The permeability of the ferrite bead increases the inductance of the wire going through it. This increased inductance increases the impedance of the wire at higher frequencies.
The increased impedance reduces the amount of RF common mode power that can flow in either direction:
reducing harmonics from a power supply's DC-DC converter switching frequency from entering the device as RF noise,
and reducing any digital RF noise created by the device from using the power supply cord (and building's AC wiring) as an antenna that can radiate EMI into the environment (potentially exceeding EMC regulations, such as CFR 47 Part 15 in the U.S.)
Both of the above are especially important with any radio equipment in the room, where one want to reduce the RF noise from interfering with signals of interest. (radiated and conducted EMI, etc.)
To hear this RF noise, take an old analog AM radio, tune it between stations, and hold it next a cheap LED light or USB power supply.

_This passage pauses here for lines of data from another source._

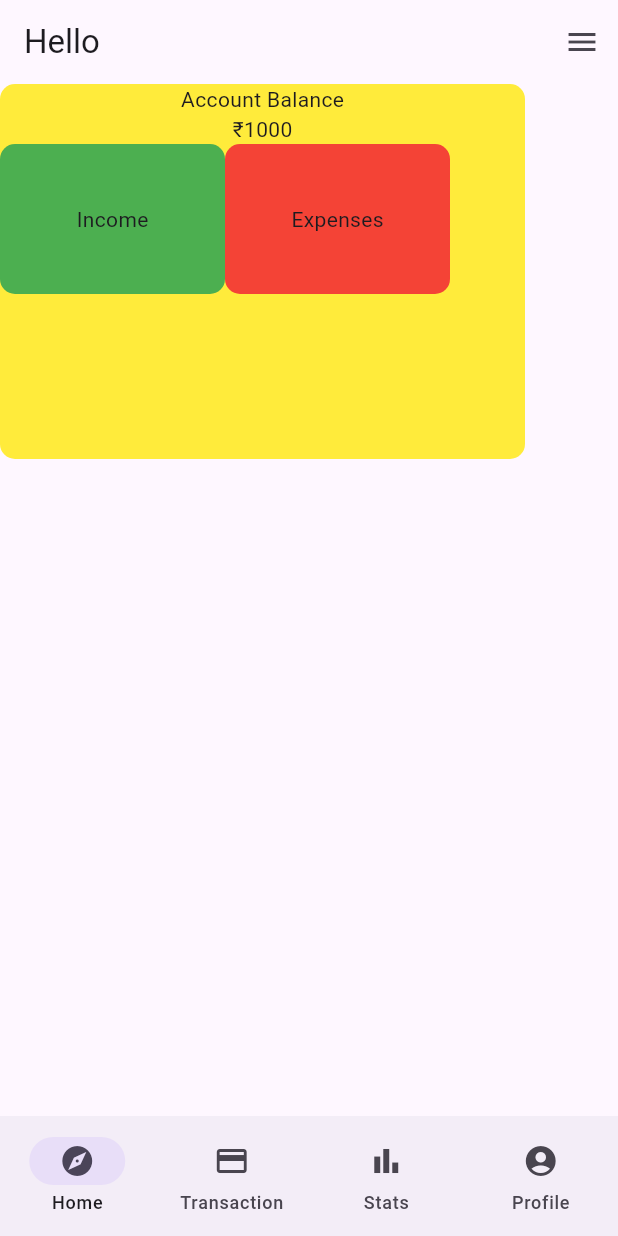
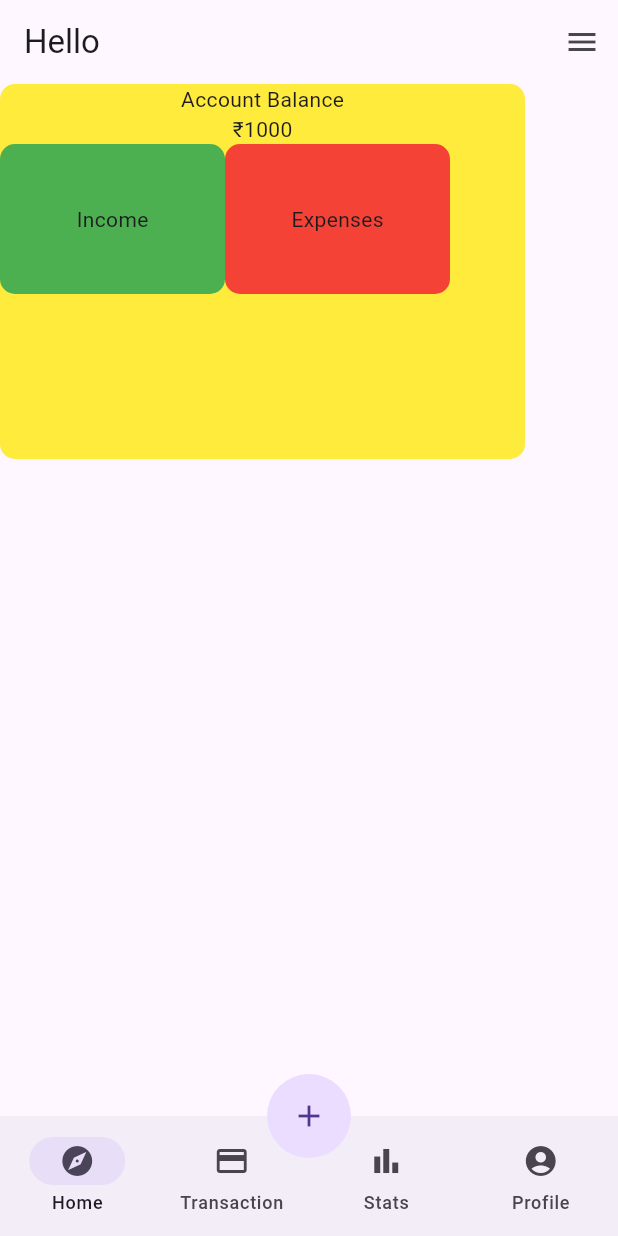
Before and after one commit to ss1910singh/exptra, a Flutter app: the screen it shows once a user with an empty profile is signed in, on a phone screen of 412 x 824 dp. Run offline on Flutter 3.47's test engine with Material 3 defaults, Android fonts, the phone set to English and light mode, and no system bars; our stand-ins replace firebase_auth, firebase_core; accounts and stored records are empty.

Commit message:
Added docked button for adding a new expense (just a button)

```diff
--- a/lib/screen/landing_page.dart
+++ b/lib/screen/landing_page.dart
@@ -40,6 +40,13 @@ class _LandingPageState extends State<LandingPage> {
   @override
   Widget build(BuildContext context) {
     return Scaffold(
+      floatingActionButton: FloatingActionButton(
+        onPressed: () { print('TODO: Implement'); },
+        child: Icon(Icons.add),
+        shape: CircleBorder(),
+        elevation: 0.0,
+      ),
+      floatingActionButtonLocation: FloatingActionButtonLocation.centerDocked,
       bottomNavigationBar: NavBar(
         selectedIndex: currentIndex,
         onDestinationSelected: (int value) {
--- a/lib/widgets/navbar.dart
+++ b/lib/widgets/navbar.dart
@@ -23,10 +23,6 @@ class NavBar extends StatelessWidget {
           icon: Icon(Icons.payment),
           label: 'Transaction',
         ),
-        // NavigationDestination(
-        //   icon: Icon(Icons.add),
-        //   label: 'Add',
-        // ),
         NavigationDestination(
           icon: Icon(Icons.bar_chart),
           label: 'Stats',
```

You often will hear a very nasty buzzing. You might want to reduce the amount of this power supply noise that gets conducted into a radio receiver or other circuits or equipment that might be sensitive to RF noise.

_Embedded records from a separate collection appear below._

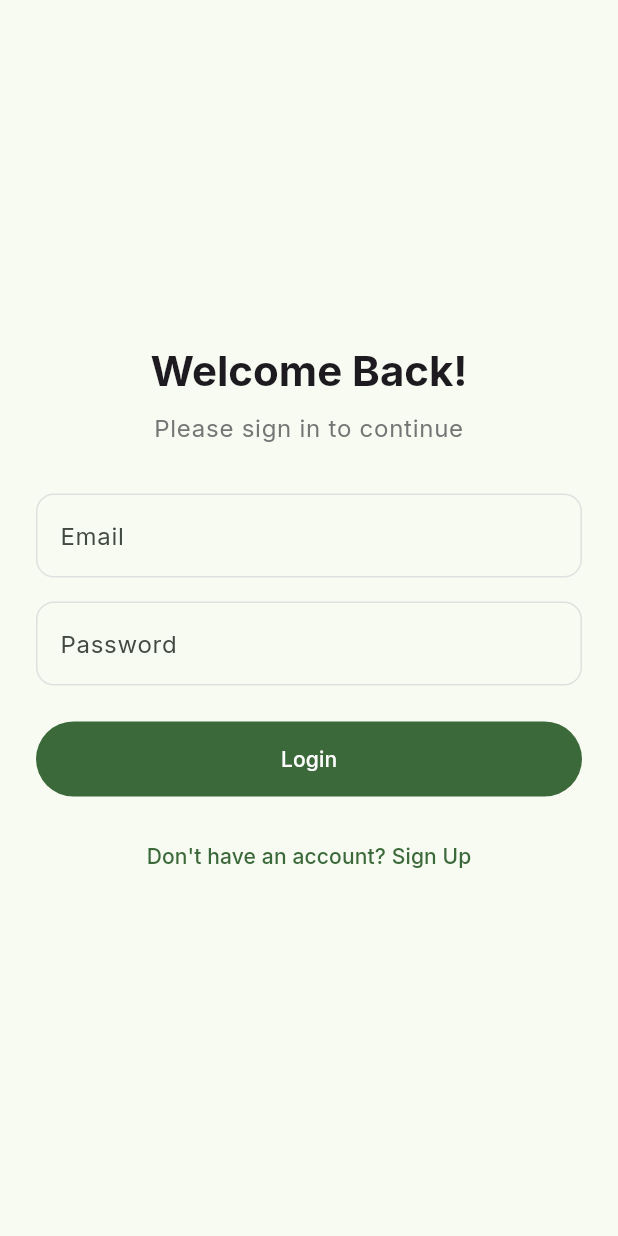
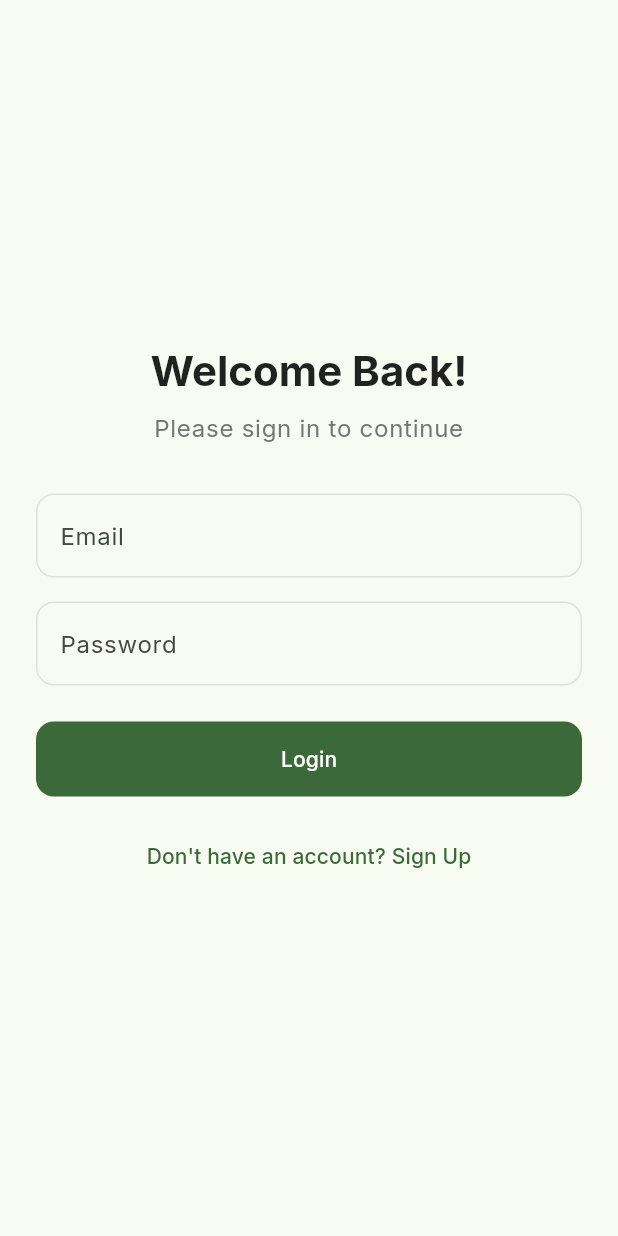
Before and after one commit to mohamed3725/food_dirary, a Flutter app: the screen it shows after launch, on a phone screen of 412 x 824 dp. Run offline on Flutter 3.47's test engine with Material 3 defaults, Android fonts, the phone set to English and light mode, and no system bars; our stand-ins replace google_fonts.

Commit message:
feat(design): add design system docs, demo screen, tokens, and widget tests

```diff
--- a/lib/theme/app_theme.dart
+++ b/lib/theme/app_theme.dart
@@ -1,43 +1,83 @@
 import 'package:flutter/material.dart';
 import 'package:google_fonts/google_fonts.dart';
 
+class AppColors {
+  // Primary seed used to generate Material 3 color schemes
+  static const Color seed = Color(0xFF2E7D32); // green[700]
+
+  // Accent / semantic colors (tokens)
+  static const Color success = Color(0xFF43A047);
+  static const Color warning = Color(0xFFFFA726);
+  static const Color danger = Color(0xFFE53935);
+}
+
 class AppTheme {
-  // Brand Colors
-  static const Color seedColor = Colors.green;
-
   // Typography
   static TextTheme _buildTextTheme(TextTheme base) {
-    return GoogleFonts.interTextTheme(base);
+    return GoogleFonts.interTextTheme(base).apply(
+      bodyColor: Colors.black87,
+      displayColor: Colors.black87,
+    );
   }
+
+  // Common app bar theme
+  static const AppBarTheme _appBarTheme = AppBarTheme(
+    centerTitle: true,
+    elevation: 0,
+  );
 
   // Light Theme
   static ThemeData get lightTheme {
+    final colorScheme = ColorScheme.fromSeed(
+      seedColor: AppColors.seed,
+      brightness: Brightness.light,
+    );
+
     return ThemeData(
       useMaterial3: true,
-      colorScheme: ColorScheme.fromSeed(
-        seedColor: seedColor,
-        brightness: Brightness.light,
+      colorScheme: colorScheme,
+      textTheme: _buildTextTheme(ThemeData.light().textTheme),
+      appBarTheme: _appBarTheme,
+      inputDecorationTheme: InputDecorationTheme(
+        filled: true,
+        fillColor: colorScheme.surface,
+        border: OutlineInputBorder(borderRadius: BorderRadius.circular(12)),
       ),
-      textTheme: _buildTextTheme(ThemeData.light().textTheme),
-      appBarTheme: const AppBarTheme(
-        centerTitle: true,
-        elevation: 0,
+      filledButtonTheme: FilledButtonThemeData(
+        style: FilledButton.styleFrom(
+          backgroundColor: colorScheme.primary,
+          foregroundColor: colorScheme.onPrimary,
+          shape:
+              RoundedRectangleBorder(borderRadius: BorderRadius.circular(12)),
+        ),
       ),
     );
   }
 
   // Dark Theme
   static ThemeData get darkTheme {
+    final colorScheme = ColorScheme.fromSeed(
+      seedColor: AppColors.seed,
+      brightness: Brightness.dark,
+    );
+
     return ThemeData(
       useMaterial3: true,
-      colorScheme: ColorScheme.fromSeed(
-        seedColor: seedColor,
-        brightness: Brightness.dark,
+      colorScheme: colorScheme,
+      textTheme: _buildTextTheme(ThemeData.dark().textTheme),
+      appBarTheme: _appBarTheme,
+      inputDecorationTheme: InputDecorationTheme(
+        filled: true,
+        fillColor: colorScheme.surfaceContainerHighest,
+        border: OutlineInputBorder(borderRadius: BorderRadius.circular(12)),
       ),
-      textTheme: _buildTextTheme(ThemeData.dark().textTheme),
-      appBarTheme: const AppBarTheme(
-        centerTitle: true,
-        elevation: 0,
+      filledButtonTheme: FilledButtonThemeData(
+        style: FilledButton.styleFrom(
+          backgroundColor: colorScheme.primary,
+          foregroundColor: colorScheme.onPrimary,
+          shape:
+              RoundedRectangleBorder(borderRadius: BorderRadius.circular(12)),
+        ),
       ),
     );
   }
```
Also changed, not shown: lib/screens/design_system_demo.dart (added, +55 -0 lines), 2 other files.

A poorly filtered power supply can increase a radio's RF noise floor and completely obliterate amateur radio weak DX signals. Often a single ferrite bead is not enough, so one might add multiple clamp-on ferrite beads to the cord(s), or wind multiple turns of the cord(s) through a ferrite toroid of a proper mix to increase the impedance at an RF frequency range of interest. Amateur radio operators are known to do this, not only for power supply cords, but for every network, USB, and video cable in the room.